Kennedy notes that all achievement is fueled by decision-making. If we acknowledge our priorities and then decide to make those priorities a reality, then we will do what is necessary to ensure their creation and sustainability. Self-discipline is integral to decision-making. Refusing to exercise self-discipline has deleterious consequences.
Should we decide to not decide, we table decision-making indefinitely and never become a responsible and productive adult. If we are paralyzed by the process of decision-making, we become trapped in a vortex and squander all opportunities to utilize or attract good fortune. Such an individual becomes a wastrel. Decision-making is goal setting and all self-disciplined individuals identify and pursue goals.
Kennedy points to three kinds of action, which I interpret as an arc: planning, implementation and completion. Once the decision is made, a plan is then created, to give yourself a road map and timetable to bring your goal into reality. In business, one would think strategy and action planning. Next, implement your plan and see it through to completion, making any necessary adjustments along the way.
This is the point at which self-discipline becomes essential. As we all know, many initiatives are begun with great enthusiasm, but not all are completed. Give your self-discipline a fighting chance and set SMART goals for yourself: specific, measurable, attainable, relevant and timely and then create a strategy and action plans that make achievement of your goals a likely possibility. If you anticipate obstacles, build into your strategy a way to overcome them.
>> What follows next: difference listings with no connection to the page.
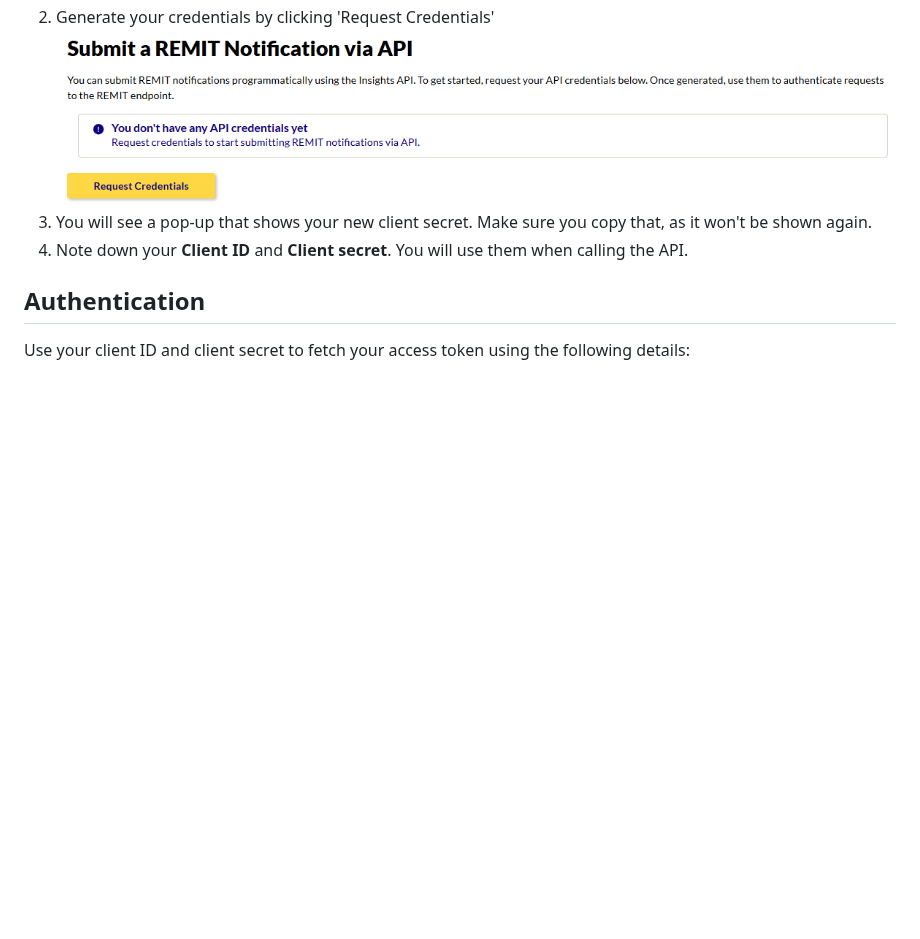
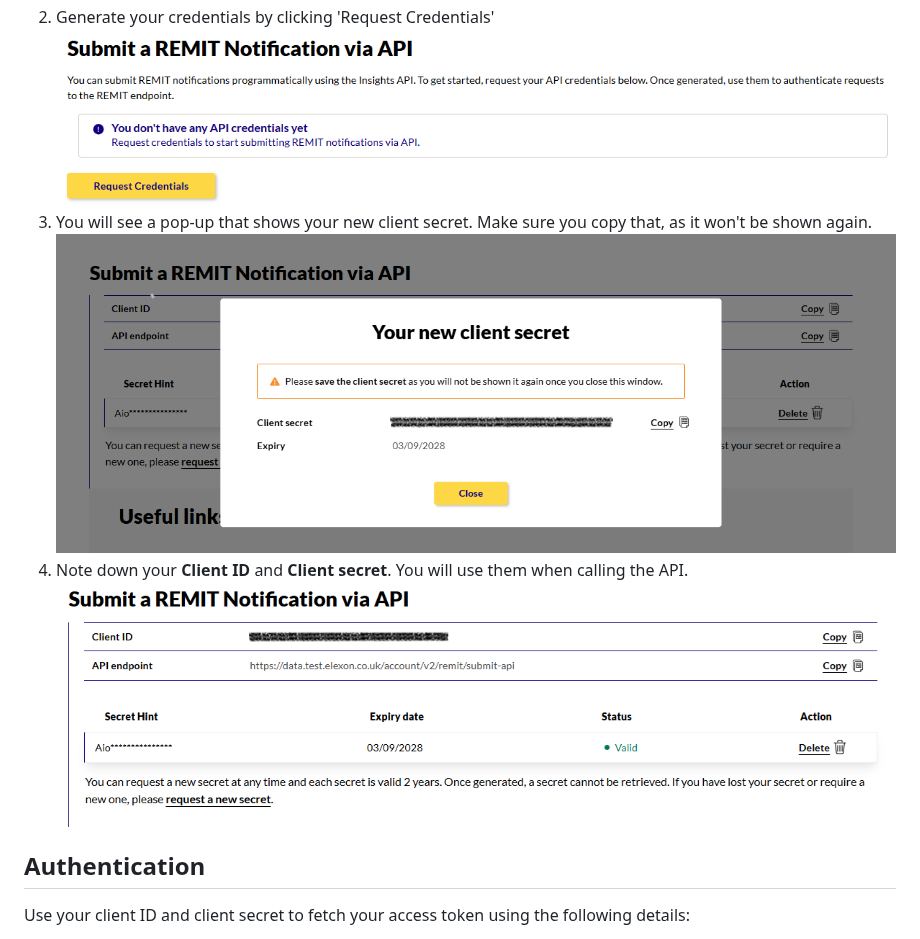
Before and after one commit to elexon-data/REMIT-Submissions-API-Developer-Guide, a Markdown page: README.md, the part around the change. Rendered like a GitHub page; pictures changed too: images/client-id.png (added), images/client-secret.png (added); blank space fills up the shorter version.

Commit message:
Add reference images for requesting credentials

```diff
--- a/README.md
+++ b/README.md
@@ -14,7 +14,9 @@ This repository contains example clients showing how to use the REMIT Submit API
 2. Generate your credentials by clicking 'Request Credentials'
    ![request-credentials](images/request-credentials.png)
 3. You will see a pop-up that shows your new client secret. Make sure you copy that, as it won't be shown again.
+![client-secret](images/client-secret.png)
 4. Note down your **Client ID** and **Client secret**. You will use them when calling the API.
+![client-id](images/client-id.png)
 
 ## Authentication
 
```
Self-discipline is the foundation of a successful life and it brings many rewards, not the least of which is integrity and authenticity. I would consider those attributes to be the most desirable personal brand.